Depression and Exercise: The Important Connection
By Randi Morse
It's never easy to have a mental illness, in part because it's a "hidden disease." You can't prove that you have it. There's no tests that you can take that show you're depressed, or what level of depression you're at. Depression is a huge problem in the mental illness world. It affects more than 300 million people around the world every day. At its best, it keeps you from being social and enjoying all of the things in your life. At worst it causes you to have some very deep, unpleasant thoughts.
The good news is that there are things you can do, every day, that will help you to battle back depression and keep another depressive episode from happening. The magic word of the day is: exercise.
I know, I know, they say that exercise is the cure for everything from the common cold to overcoming cancer, but science has proven that exercise definitely does help those who suffer from depression. To understand why, we first must have a basic understanding of the causes of depression.
One thing that all doctors agree on is that there are a number of different causes of depression. Depression can be caused by medication, hormonal issues, neurological issues, and genetic issues. Yes, you might be able to blame your depression on your ancestors. Although there are a number of different things that can cause depression, doctors have found that exercise actually helps to release something called neurotrophic proteins. These proteins are necessary for the brain's nerve cells to make new connections. Research shows the hippocampus in the brain of a person suffering from depression is often smaller than it is in someone who doesn't have depression. The theory is that exercise will help the nerve cells to grow, which will then improve the connections with the hippocampus which, in turn, helps relieve depression.
How Much Exercise Do You Need?
So how much exercise do you need in order to help combat against depression? Scientists don't have an exact number. One thing they do agree on is that in order to achieve the maximum benefit of exercising when it comes to depression, you need to exercise on a regular basis and not just one or two times. This means that you should select some sort of exercise that you enjoy enough that you can sustain over a period of time. One great option that may help with this challenge is to create a small area in your home that acts as a home gym. A treadmill, some weights, or a resistance band is all you need to start your own small, at-home gym.

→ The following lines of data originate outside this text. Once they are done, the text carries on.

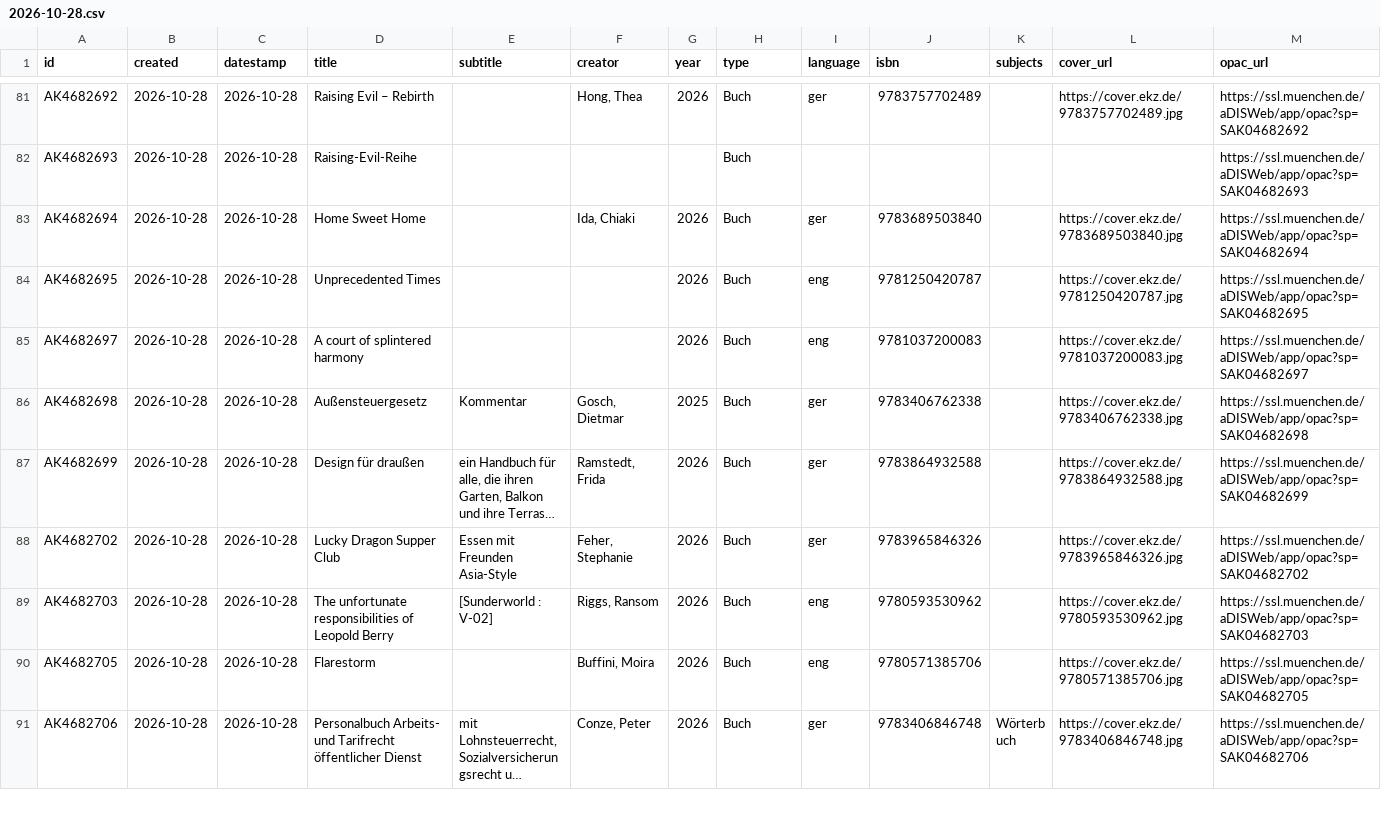
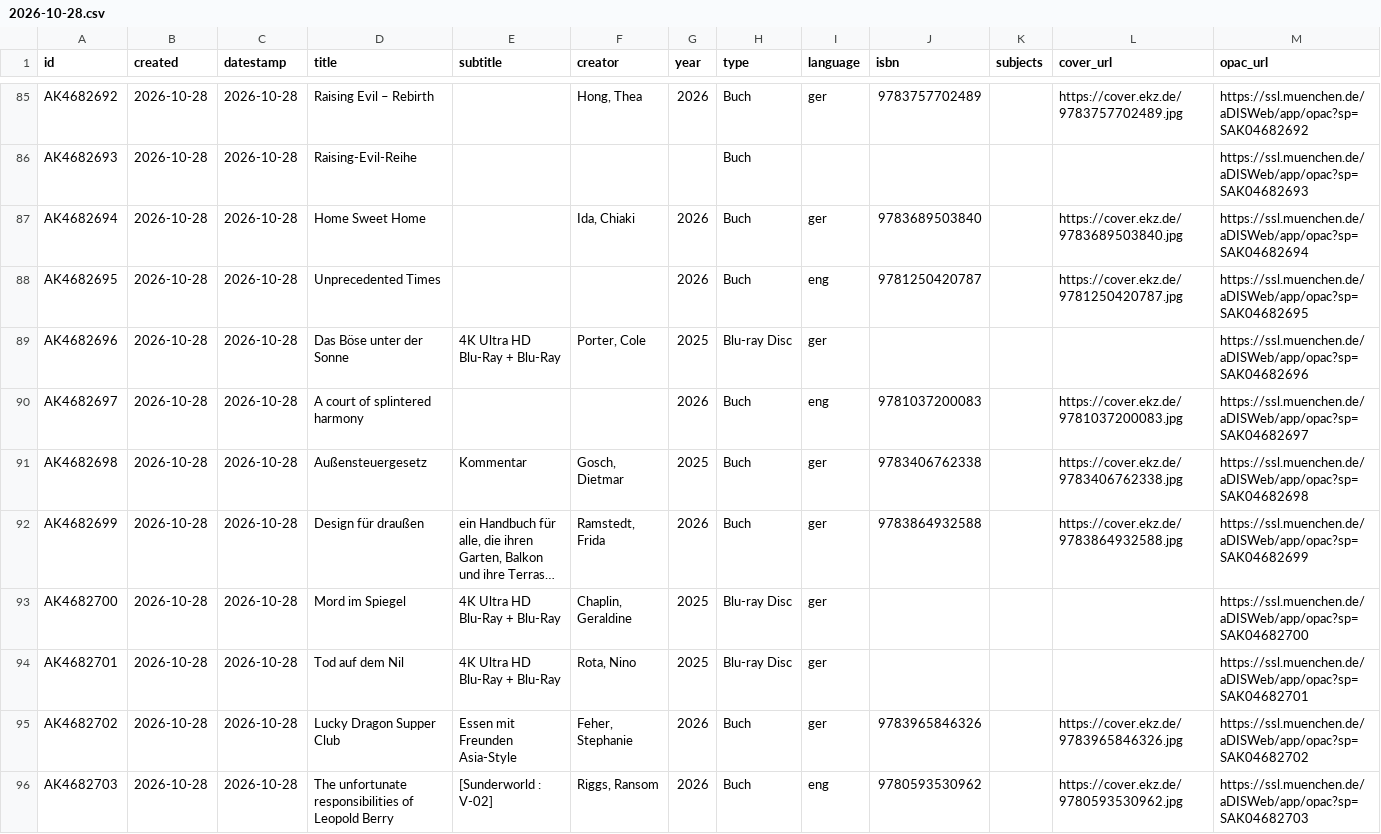
Before and after one commit to heibie/openbibmuc.de, a CSV file: data/neuzugaenge/2026-10-28.csv, drawn as a sheet; only a part is shown, gaps mark what is left out; the shorter side is filled out with more unchanged rows; long unchanged cells end in …; the diff covers the shown part only; the diff names each change by its address in the sheet, - before the commit and + after, or states it on an @@ line.

```diff
--- a/data/neuzugaenge/2026-10-28.csv
+++ b/data/neuzugaenge/2026-10-28.csv
+row 89: AK4682696 | 2026-10-28 | 2026-10-28 | Das Böse unter der Sonne | 4K Ultra HD Blu-Ray + Blu-Ray | Porter, Cole | 2025 | Blu-ray Disc | ger |  |  |  | https://ssl.muenchen.de/aDISWeb/app/opac?sp=SAK04682696
+row 93: AK4682700 | 2026-10-28 | 2026-10-28 | Mord im Spiegel | 4K Ultra HD Blu-Ray + Blu-Ray | Chaplin, Geraldine | 2025 | Blu-ray Disc | ger |  |  |  | https://ssl.muenchen.de/aDISWeb/app/opac?sp=SAK04682700
+row 94: AK4682701 | 2026-10-28 | 2026-10-28 | Tod auf dem Nil | 4K Ultra HD Blu-Ray + Blu-Ray | Rota, Nino | 2025 | Blu-ray Disc | ger |  |  |  | https://ssl.muenchen.de/aDISWeb/app/opac?sp=SAK04682701
```
Also changed, not shown: 6 added rows elsewhere in this file, data/neuzugaenge/2026-10-23.csv, 3 other files.
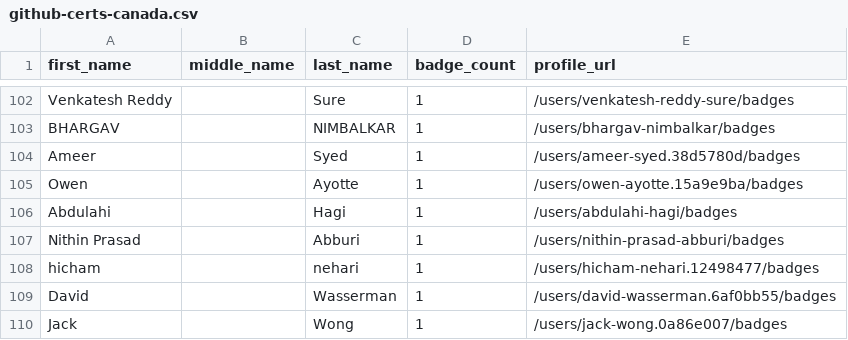
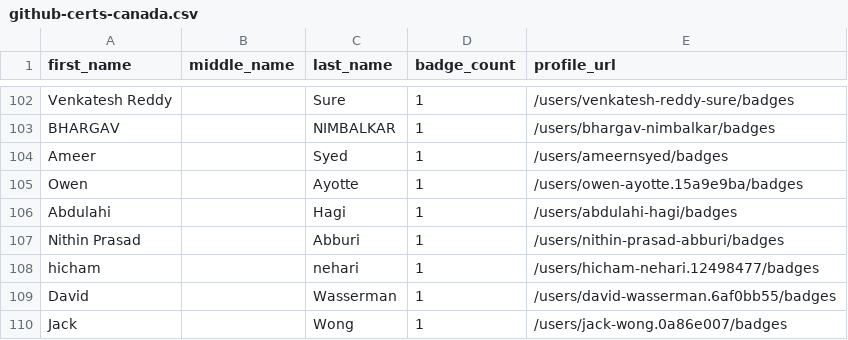
Before and after one commit to Joas707/github-certification-ranking-fork, a CSV file: datasource/github-certs-canada.csv, drawn as a sheet; only a part is shown, gaps mark what is left out.

```diff
--- a/datasource/github-certs-canada.csv
+++ b/datasource/github-certs-canada.csv
@@ -103,3 +103,3 @@ Venkatesh Reddy,,Sure,1,/users/venkatesh-reddy-sure/badges
 BHARGAV,,NIMBALKAR,1,/users/bhargav-nimbalkar/badges
-Ameer,,Syed,1,/users/ameer-syed.38d5780d/badges
+Ameer,,Syed,1,/users/ameernsyed/badges
 Owen,,Ayotte,1,/users/owen-ayotte.15a9e9ba/badges
```
Also changed, not shown: datasource/github-certs-brazil.csv, datasource/github-certs-france.csv, 15 other files.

To learn more about your health, wellness and fitness, see your local chiropractor at The Joint Chiropractic in Davie, Fla.